Jim Woolsey: My mother always wanted me to go to law school and to come back and practice law at my father’s firm. And being an only child and somewhat independent, of course that was the last thing I was going to do. I was always very interested in history. Still I am. I spent most of my years of junior high school, high school, and college thinking I was going to be a professor of history, mainly modern Europe focusing on Germany. I learned to speak German when I was a freshman at Stanford and was passably good at it, not great. Studied at Stanford’s branch campus in Germany. Worked in a German refugee camp – a Red Cross refugee camp in West Berlin in the summer of 1960 when I was 18. That was a year before the wall went up, so we were helping refugees who were trying to get across before something happened. We didn’t know what it was going to be, but it was going to be something. And I finally decided about halfway through my first year at Oxford that I really wasn’t the sort of person who was going to be happy spending most of my life in a library writing books. I might want to write one sometime, but I haven’t yet. So I almost, by default, turned back to law. I went to Yale Law School, loved it, did reasonably well and was headed for full time law practice – probably with a very fine Los Angeles firm where I’d interned during the summer, … & Meyers – when I had to go on active duty because I held an ROTC commission. I was assigned to the Pentagon working on intelligence matters, and I’d been there about six months.
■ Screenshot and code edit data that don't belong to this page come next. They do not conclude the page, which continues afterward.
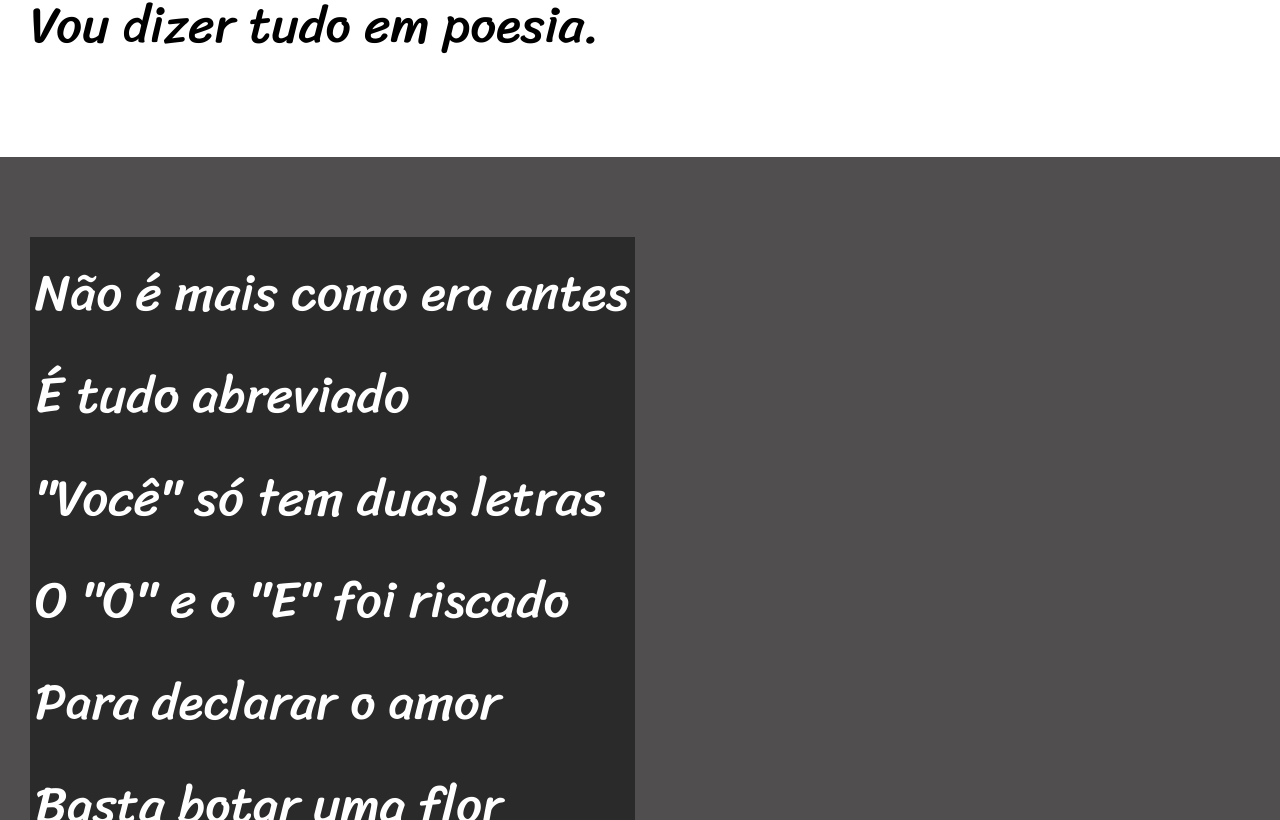
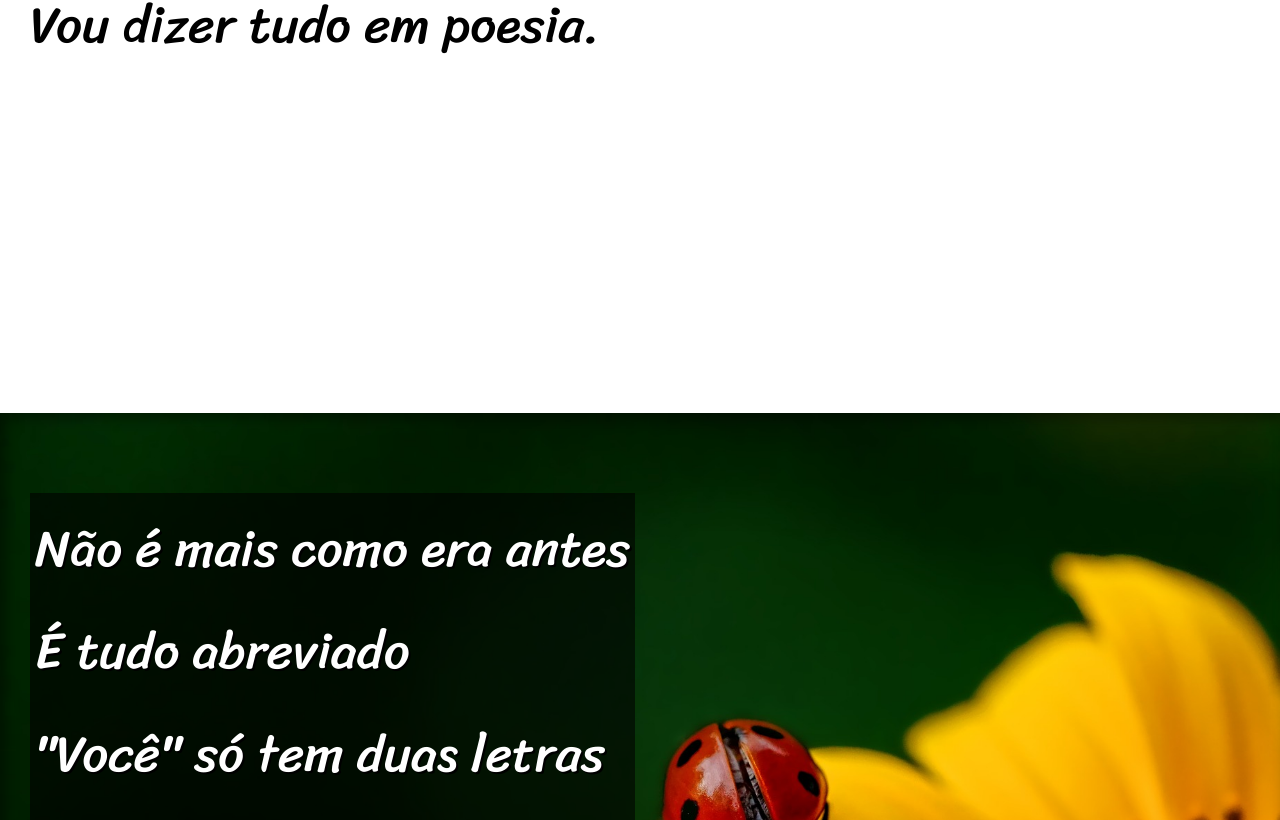
Before and after one commit to RizoEmily/HTML, a plain HTML site: page modulo_3/desafio012/index.html in a window 1280 px wide. Shown: the part 980-1800 px from the top of the page. Drawn offline with Linux system fonts and the light colour scheme.

Commit message:
finalizado

```diff
--- a/modulo_3/desafio012/estilo/style.css
+++ b/modulo_3/desafio012/estilo/style.css
@@ -60,11 +60,9 @@ section{
     font-size: 4vw;
 }
 
-footer{
-    background-color: black;
-    color: white;
-    text-align: center;
-    padding: 10px;
+
+section > p{
+    padding-bottom: 5em;
 }
 
 section.normal{
@@ -75,10 +73,34 @@ section.normal{
 section.imagem{
     background-color: rgb(80, 78, 78);
     color: rgb(255, 255, 255);
+    box-shadow: inset 6px 6px 13px rgba(0, 0, 0, 0.397);
+    background-size: cover;
+    background-attachment: fixed;
 }
 
 section.imagem > p{
-    background-color: rgba(0, 0, 0, 0.459);
+    background-color: rgba(0, 0, 0, 0.596);
     display: inline-block;
     padding: 5px;
+    text-shadow: 2px 2px 0px black;
+
 }
+
+section#img01{
+    background-image: url(../imagens/background001.jpg);
+    background-position: right center;
+
+}
+
+section#img02{
+    background-image: url(../imagens/background002.jpg);
+    background-position: right center;
+
+}
+
+footer{
+    background-color: black;
+    color: white;
+    text-align: center;
+    padding: 10px;
+}
--- a/modulo_3/desafio012/index.html
+++ b/modulo_3/desafio012/index.html
@@ -24,7 +24,7 @@
         </p>
     </section>
 
-    <section class="imagem">
+    <section class="imagem" id="img01">
         <p>
             Não é mais como era antes <br>
             É tudo abreviado <br>
@@ -55,7 +55,7 @@
         </p>
     </section>
 
-    <section class="imagem">
+    <section class="imagem" id="img02">
         <p>
             Tenho saudade das cartas<br>
             Escritas com a própria mão<br>
```
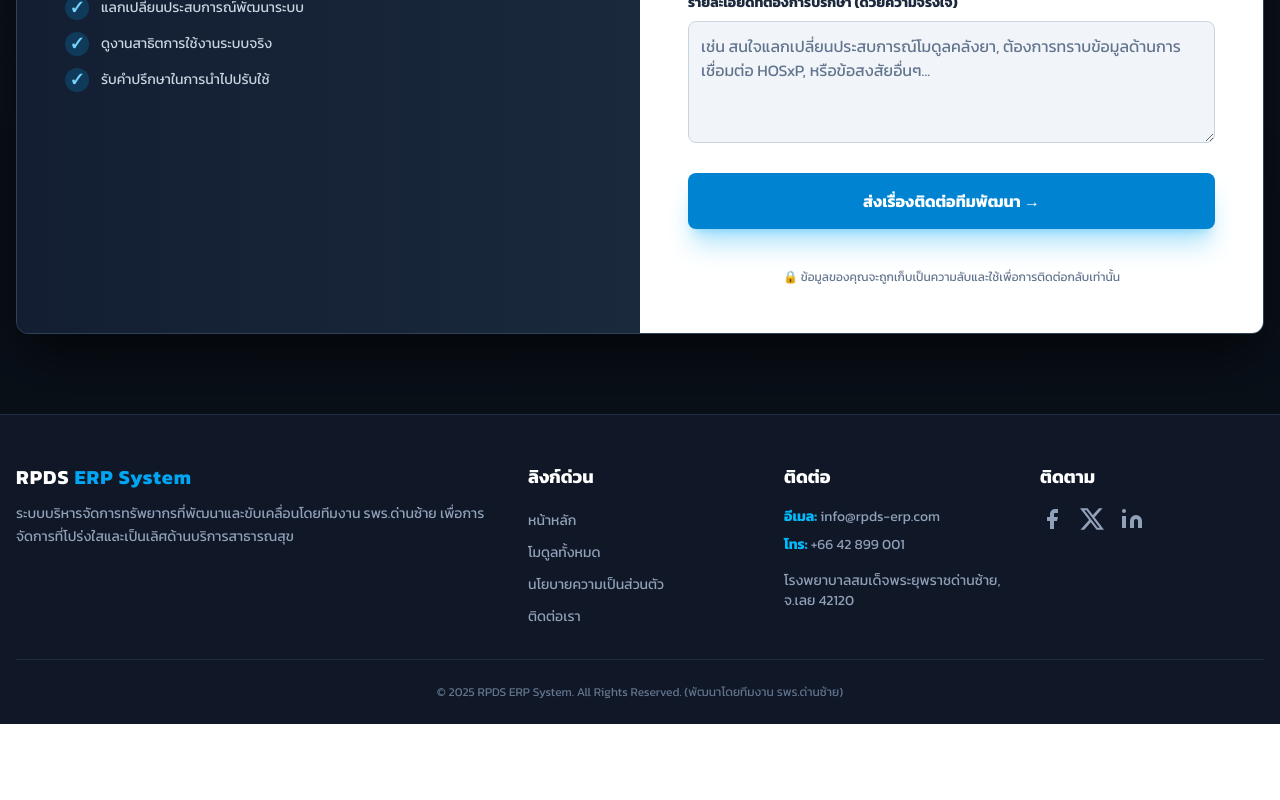
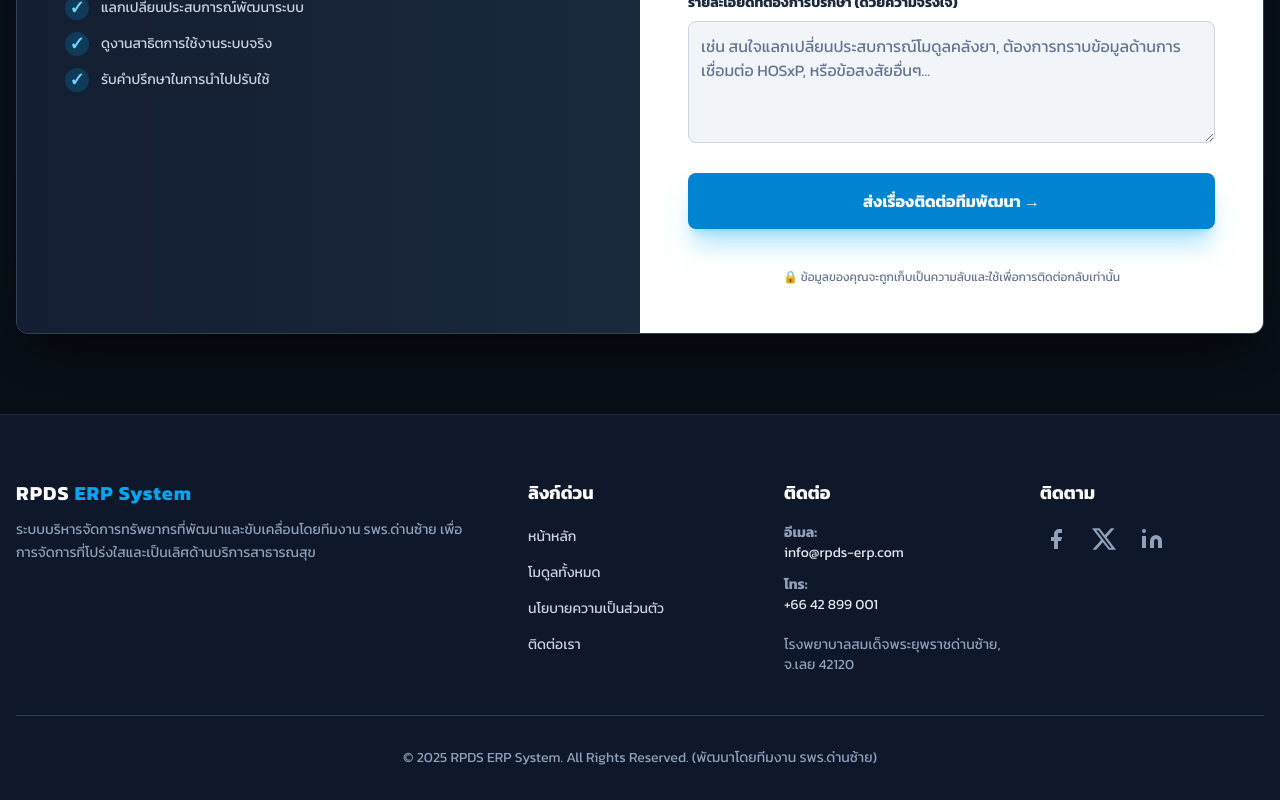
Before and after one commit to PatcharaphonJAY/erp-website-frontend-js, a Next.js app: page / in a window 1280 px wide. Shown: the part 3803-4603 px from the top of the page. Before the commit the page ends 4527 px from the top, so only its background shows below. Built offline with nearby package versions, Linux system fonts and the light colour scheme.

Commit message:
Update Footer.jsx

```diff
--- a/src/components/Footer.jsx
+++ b/src/components/Footer.jsx
@@ -1,20 +1,21 @@
 import React from 'react';
 
 // ไอคอน SVG สำหรับโซเชียลมีเดีย
+// (Refactor: ปรับปรุงสี hover ให้สอดคล้องกัน)
 const FacebookIcon = () => (
-  <svg xmlns="http://www.w3.org/2000/svg" width="24" height="24" viewBox="0 0 24 24" fill="currentColor" className="text-slate-400 group-hover:text-sky-500 transition duration-300">
+  <svg xmlns="http://www.w3.org/2000/svg" width="24" height="24" viewBox="0 0 24 24" fill="currentColor" className="text-slate-400 transition duration-300 group-hover:text-sky-400">
     <path d="M18 2h-3a5 5 0 0 0-5 5v3H7v4h3v8h4v-8h3l1-4h-4V7a1 1 0 0 1 1-1h3z"></path>
   </svg>
 );
 
 const TwitterIcon = () => (
-    <svg xmlns="http://www.w3.org/2000/svg" width="24" height="24" viewBox="0 0 24 24" fill="currentColor" className="text-slate-400 group-hover:text-sky-500 transition duration-300">
+    <svg xmlns="http://www.w3.org/2000/svg" width="24" height="24" viewBox="0 0 24 24" fill="currentColor" className="text-slate-400 transition duration-300 group-hover:text-sky-400">
         <path d="M18.901 1.153h3.68l-8.04 9.19L24 22.846h-7.406l-5.8-7.584-6.638 7.584H.474l8.6-9.83L0 1.154h7.594l5.243 6.932ZM17.61 20.644h2.039L6.486 3.24H4.298Z"></path>
     </svg>
 );
 
 const LinkedinIcon = () => (
-  <svg xmlns="http://www.w3.org/2000/svg" width="24" height="24" viewBox="0 0 24 24" fill="currentColor" className="text-slate-400 group-hover:text-sky-500 transition duration-300">
+  <svg xmlns="http://www.w3.org/2000/svg" width="24" height="24" viewBox="0 0 24 24" fill="currentColor" className="text-slate-400 transition duration-300 group-hover:text-sky-400">
     <path d="M16 8a6 6 0 0 1 6 6v7h-4v-7a2 2 0 0 0-2-2 2 2 0 0 0-2 2v7h-4v-7a6 6 0 0 1 6-6zM2 9h4v12H2z"></path>
     <circle cx="4" cy="4" r="2"></circle>
   </svg>
@@ -37,16 +38,18 @@ const Footer = () => {
   };
 
   return (
-    <footer className="bg-[#101827] text-slate-300 pt-12 pb-6 border-t border-slate-700/50">
+    // ▼▼▼ REFACTOR: ปรับ Padding (pt-16 pb-8) และสีพื้นหลัง (bg-slate-900) ▼▼▼
+    <footer className="bg-slate-900 text-slate-300 pt-16 pb-8 border-t border-slate-700/50">
       <div className="container mx-auto px-4 max-w-7xl">
-        <div className="grid grid-cols-2 md:grid-cols-4 lg:grid-cols-5 gap-8 border-b border-slate-700/50 pb-8">
+        {/* ▼▼▼ REFACTOR: ปรับ Grid Layout ให้ลงตัวขึ้น ▼▼▼ */}
+        <div className="grid grid-cols-2 md:grid-cols-4 lg:grid-cols-5 gap-8 border-b border-slate-700 pb-10">
 
           {/* ส่วนที่ 1: แบรนด์และพันธกิจ */}
-          <div className="col-span-2 md:col-span-1 lg:col-span-2">
+          <div className="col-span-2 lg:col-span-2">
             <h4 className="text-xl font-extrabold mb-3 text-white tracking-wider">
               RPDS <span className="text-sky-500">ERP System</span>
             </h4>
-            <p className="text-slate-400 text-sm leading-relaxed">
+            <p className="text-slate-400 text-sm leading-relaxed max-w-md">
               ระบบบริหารจัดการทรัพยากรที่พัฒนาและขับเคลื่อนโดยทีมงาน รพร.ด่านซ้าย
               เพื่อการจัดการที่โปร่งใสและเป็นเลิศด้านบริการสาธารณสุข
             </p>
@@ -55,12 +58,13 @@ const Footer = () => {
           {/* ส่วนที่ 2: ลิงก์ด่วน */}
           <div>
             <h4 className="text-lg font-semibold mb-4 text-white">ลิงก์ด่วน</h4>
-            <ul className="space-y-2">
+            <ul className="space-y-3">
               {quickLinks.map((link) => (
                 <li key={link.name}>
                   <a
                     href={link.href}
-                    className="text-slate-400 hover:text-sky-400 transition duration-300 text-sm font-medium"
+                    // ▼▼▼ REFACTOR: ปรับสีตัวอักษรและ hover ▼▼▼
+                    className="text-slate-300 hover:text-sky-400 transition duration-300 text-sm font-medium"
                   >
                     {link.name}
                   </a>
@@ -70,14 +74,17 @@ const Footer = () => {
           </div>
 
           {/* ส่วนที่ 3: ข้อมูลติดต่อ */}
+          {/* ▼▼▼ REFACTOR: ปรับ Layout (col-span-2 md:col-span-1) และ Typography ▼▼▼ */}
           <div className="col-span-2 md:col-span-1 lg:col-span-1">
             <h4 className="text-lg font-semibold mb-4 text-white">ติดต่อ</h4>
-            <div className="space-y-2 text-sm">
-              <p className="text-slate-400">
-                <span className="font-semibold text-sky-400">อีเมล:</span> {contactInfo.email}
+            <div className="space-y-3 text-sm">
+              <p className="flex flex-col">
+                <span className="font-semibold text-slate-400">อีเมล:</span>
+                <span className="text-slate-200">{contactInfo.email}</span>
               </p>
-              <p className="text-slate-400">
-                <span className="font-semibold text-sky-400">โทร:</span> {contactInfo.phone}
+              <p className="flex flex-col">
+                <span className="font-semibold text-slate-400">โทร:</span>
+                <span className="text-slate-200">{contactInfo.phone}</span>
               </p>
               <p className="text-slate-400 pt-2">{contactInfo.address}</p>
             </div>
@@ -87,13 +94,13 @@ const Footer = () => {
           <div>
             <h4 className="text-lg font-semibold mb-4 text-white">ติดตาม</h4>
             <div className="flex space-x-4">
-              <a href="#" target="_blank" rel="noopener noreferrer" aria-label="Facebook" className="group">
+              <a href="#" target="_blank" rel="noopener noreferrer" aria-label="Facebook" className="group p-1">
                 <FacebookIcon />
               </a>
-              <a href="#" target="_blank" rel="noopener noreferrer" aria-label="Twitter" className="group">
+              <a href="#" target="_blank" rel="noopener noreferrer" aria-label="Twitter" className="group p-1">
                 <TwitterIcon />
               </a>
-              <a href="#" target="_blank" rel="noopener noreferrer" aria-label="LinkedIn" className="group">
+              <a href="#" target="_blank" rel="noopener noreferrer" aria-label="LinkedIn" className="group p-1">
                 <LinkedinIcon />
               </a>
             </div>
@@ -102,7 +109,8 @@ const Footer = () => {
         </div>
 
         {/* ส่วนลิขสิทธิ์ */}
-        <div className="text-center pt-6 text-slate-500 text-xs font-light">
+        {/* ▼▼▼ REFACTOR: ปรับสีและขนาดตัวอักษร ▼▼▼ */}
+        <div className="text-center pt-8 text-slate-400 text-sm">
           &copy; {new Date().getFullYear()} RPDS ERP System. All Rights Reserved. (พัฒนาโดยทีมงาน รพร.ด่านซ้าย)
         </div>
       </div>
```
Recorded on: 7/2/07
Woolsey talks about how he planned to be a professor of history, but then his life took a different turn.
Swipe right to make the connections that could change your career.
Swipe right. Match. Meet over coffee or set up a call.
No, we aren't talking about Tinder. Introducing Shapr, a free app that helps people with synergistic professional goals and skill sets easily meet and collaborate.
Is it "perverseness," the "death drive," or something else?
A growing body of research shows promising signs that the keto diet might be able to improve mental health.
- The keto diet is known to be an effective tool for weight loss, however its effects on mental health remain largely unclear.
- Recent studies suggests that the keto diet might be an effective tool for treating depression, and clearing up so-called "brain fog," though scientists caution more research is necessary before it can be recommended as a treatment.
- Any experiments with the keto diet are best done in conjunction with a doctor, considering some people face problems when transitioning to the low-carb diet.
It's up to us humans to re-humanize our world. An economy that prioritizes growth and profits over humanity has led to digital platforms that "strip the topsoil" of human behavior, whole industries, and the planet, giving less and less back. And only we can save us.
- It's an all-hands-on-deck moment in the arc of civilization.
- Everyone has a choice: Do you want to try to earn enough money to insulate yourself from the world you're creating— or do you want to make the world a place you don't have to insulate yourself from?
SMARTER FASTER trademarks owned by The Big Think, Inc. All rights reserved.